Air. It’s all around you, even when you’re not aware of it. When you can feel the air moving, though, it may be a sign that the weather is changing or that a change is on its way. The way the air moves affects the weather, because winds move heat and cold temperatures from one place to another, transporting conditions from one geographical zone to another. The way winds pass each other, and the direction they move, also affects what weather a region will see on any given day.
Because of the tilt of the Earth’s axis, winds and pressure belts pick up the influence of whichever direction they are facing. During summer in the northern hemisphere, for instance, hot winds that are warmed by the sun create the heat most people are used to at that time of year. Conversely, the winds in winter have a southward shift in direction that brings cooler weather to a region, because they are faced away from the sun’s glare.
There are four main types of air masses -- polar maritime, polar continental air, tropical maritime air and tropical continental air. The masses are named and categorized based on their topographical location, which also dictates the temperature and effect the mass will have on a surrounding area if it moves. Polar maritime air is relatively warm and moist, because it is heated from below by the water. Polar continental air is cold and mainly dry in winter, but warm in summer when the land heats quickly. Tropical maritime air is warm and moist, and tropical continental air is warm and dry. The movements of these air masses and their interactions with land masses affect weather in those areas.
Boundaries between the different types of air masses are known as fronts. When the air from one mass travels into another, it can create a storm or other change in weather, depending on how fast and how similar or different the two masses are at the time when they blend into each other.
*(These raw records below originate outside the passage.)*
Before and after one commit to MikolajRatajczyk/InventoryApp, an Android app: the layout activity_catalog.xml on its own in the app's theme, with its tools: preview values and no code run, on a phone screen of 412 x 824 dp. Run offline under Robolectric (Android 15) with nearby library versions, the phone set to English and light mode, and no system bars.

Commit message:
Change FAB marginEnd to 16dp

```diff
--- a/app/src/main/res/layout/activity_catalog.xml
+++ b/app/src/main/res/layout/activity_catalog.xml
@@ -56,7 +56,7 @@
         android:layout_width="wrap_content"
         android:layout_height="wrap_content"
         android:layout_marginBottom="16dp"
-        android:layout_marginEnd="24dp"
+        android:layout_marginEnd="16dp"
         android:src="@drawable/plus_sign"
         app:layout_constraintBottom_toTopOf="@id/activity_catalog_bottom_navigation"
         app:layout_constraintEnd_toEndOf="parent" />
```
When two masses collide quickly into each other, it can cause a cyclone.
Topography influences air’s movement, thereby having an effect on the weather. Mountain ranges, for instance, are natural barriers to air movement. Coastal winds usually cannot reach past a mountain range, so areas inland of a range tend to be dryer and warmer. The further toward a coast you move, the more humidity you will experience, because of the moisture-laden air. A city’s proximity to mountains and bodies of water helps determine wind patterns and air masses.